The healthy horse - The healthy horse possesses several typical characteristics. She is alert, attentive, and her eyes are bright. Her skin is elastic and her hair coat shows luster. If given the opportunity, she will usually run and play for exercise. She is in good flesh and is pleasing in appearance. Her appetite is good and she rather promptly consumes a normal ration at feeding time.
The sick horse - A horse has many ways of telling when she is sick or injured. If her back is sore, she will flinch down if pressure is put on it, either by rubbing a hand over it or by mounting. If a foot or a leg is sore, she will limp as she walks, and as she rests she will stand on three legs, with the affected foot extended forward, resting limply on the ground.
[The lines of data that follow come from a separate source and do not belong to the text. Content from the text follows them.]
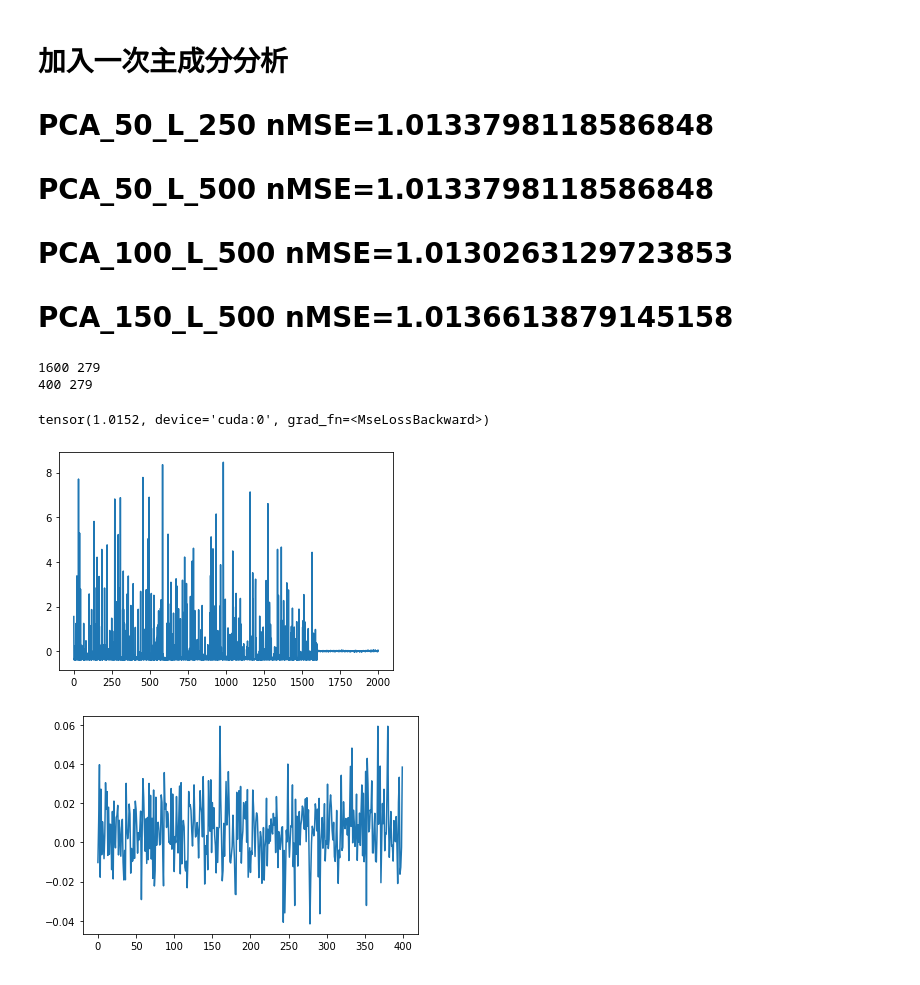
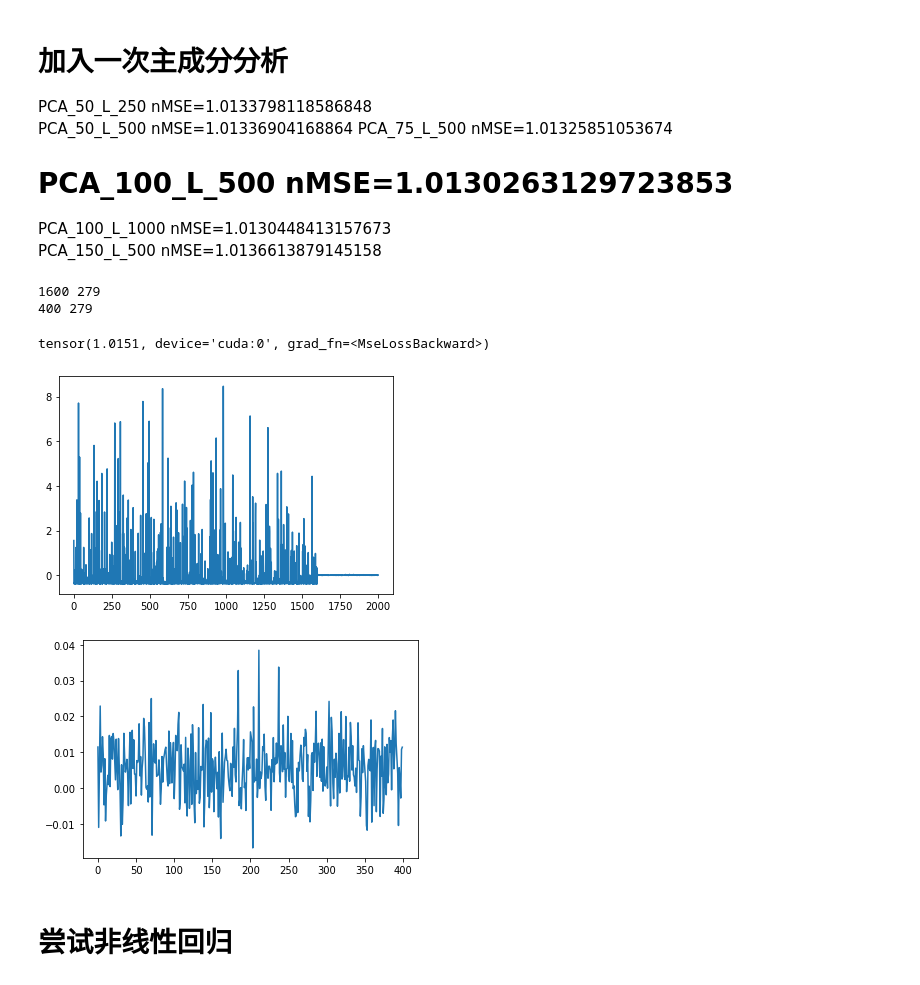
Before and after one commit to PlatanusCarl/CNN, a Jupyter notebook: homework3/main.ipynb, the cells around one changed output. Saved outputs shown, nothing was run; the diff lists cells and outputs as text; code cells hidden in the pictures.

```diff
--- a/homework3/main.ipynb
+++ b/homework3/main.ipynb
@@ -60,4 +57,6 @@ m： 1600 n0： 279 nL: 1
 # %%
+iterate = 250
+nH = nL
 class LRnet(nn.Module):
     """
     Linear Regressoin Module, the input features and output
@@ -65,8 +64,8 @@ class LRnet(nn.Module):
     """
     def __init__(self):
         super().__init__()
-        self.hidden = nn.Linear(n0,nL)
-        self.predict = nn.Linear(nL,nL)
+        self.hidden = nn.Linear(n0,nH)
+        self.predict = nn.Linear(nH,nL)
 
     def forward(self,x):
         x = nn.functional.relu(self.hidden(x))      # activation function for hidden layer
@@ -114,9 +113,11 @@ tensor(1.0151, device='cuda:0', grad_fn=<MseLossBackward>)
 # %% [markdown]
 # 加入一次主成分分析
-# PCA_50_L_250 nMSE=1.0133798118586848
-# PCA_50_L_500 nMSE=1.0133798118586848
+PCA_50_L_250 nMSE=1.0133798118586848
+PCA_50_L_500 nMSE=1.01336904168864
+PCA_75_L_500 nMSE=1.01325851053674
 # PCA_100_L_500 nMSE=1.0130263129723853
-# PCA_150_L_500 nMSE=1.0136613879145158
+PCA_100_L_1000 nMSE=1.0130448413157673
+PCA_150_L_500 nMSE=1.0136613879145158
 # %%
 #主成分分析
 def pca(X,n):
@@ -139,13 +140,15 @@ def pca(X,n):
     #返回投影矩阵、方差和均值
     return U
 # %%
-n0 = 50
+n0 = 100
 nL = 1
+nH = nL
+iterate = 1000
 class PCALRnet(nn.Module):
     def __init__(self):
         super().__init__()
-        self.hidden = nn.Linear(n0,nL)
-        self.predict = nn.Linear(nL,nL)
+        self.hidden = nn.Linear(n0,nH)
+        self.predict = nn.Linear(nH,nL)
 
     def forward(self,x):
         x = nn.functional.relu(self.hidden(x))      # activation function for hidden layer
@@ -169,7 +172,7 @@ PCA_test = torch.from_numpy(np.array(PCA_tmp,dtype = float)).float()
 # %%
 if (use_gpu):
     PCA_train = PCA_train.cuda()
-for t in range(500):
+for t in range(iterate):
     prediction = net(PCA_train)
     loss = loss_func(prediction, data['y'])     # must be (1. nn output, 2. target)
 
@@ -178,23 +181,25 @@ for t in range(500):
     optimizer.step()        # apply gradients
 print(loss)
 # %% [output]
-tensor(1.0152, device='cuda:0', grad_fn=<MseLossBackward>)
+tensor(1.0151, device='cuda:0', grad_fn=<MseLossBackward>)
 # %%
 if(use_gpu):
     net = net.cpu()
     PCA_test = PCA_test.cpu()
 predict = net(PCA_test)
 pre = predict.detach().numpy().flatten()
 total = np.concatenate([train,pre])
 x = range(total.shape[0])
 y = total[x]
 plt.plot(x,y)
 plt.show()
 x = range(pre.shape[0])
 y = pre[x]
 plt.plot(x,y)
 plt.show()
-np.save(r'prediction/PCA_50_L_500.npy',pre)
+np.save(r'prediction/PCA_'+str(n0)+'_L_'+str(iterate)+'.npy',pre)
 # %% [output]
 [figure]
-[figure, old version]
+[figure, new version]
+# %% [markdown]
+# 尝试非线性回归
```
Also changed, not shown: parts of 3 cells of this notebook.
If she is sick, she usually will not eat. Loss of appetite is one of the first symptoms noticed. She will appear listless and as if something were wrong with her - quite the opposite of the healthy horse.
Diseases - The horse, like man, may be affected by many diseases and also as in man, the most common are respiratory disease, common colds and influenza, seldom serious if the horse if given rest and shelter while sick. Several diseases may be effectively prevented by vaccination: tetanus, influenza, encephalitis (sleeping sickness) and others. Since disease situations vary greatly in different parts of the county from year to year, it is best to rely on a local veterinarian for guidance in control and prevention.
Parasites - External parasites, flies, mosquitoes and lice are obvious and can be controlled by sanitation and appropriate spray. The real problem is the less evident internal parasites, especially the roundworm and bloodworm. All horses, especially younger ones, should be treated every eight weeks, if damage from these parasites is to be avoided. Again, the local veterinarian is the best informed source for guidance.
Safety precautions - Ensure that your horse is properly fed, watered, housed and exercised. Be sure there are no dangerous objects in her stall or pen, such as protruding nails, broken boards, pitchforks, shovels, buckets, sharp objects and just plain junk that she may step on or run into and suffer injury. Barbed wire as a fence is most dangerous and should be avoided. Any fence should be strong enough, visible enough and high enough (preferably about five feet high) so that a horse will not be tempted to jump over it. If boards or rails are used, spacing between should be sufficiently narrow so that a horse cannot stick her head between rails or boards. If strands of wire are used, the lowest strand should be at least two feed above ground, where a horse is less apt to playfully stick a front foot over it. Finally, be sure all grain is stored in a safe place where it will be impossible for a horse to accidentally reach it and overeat.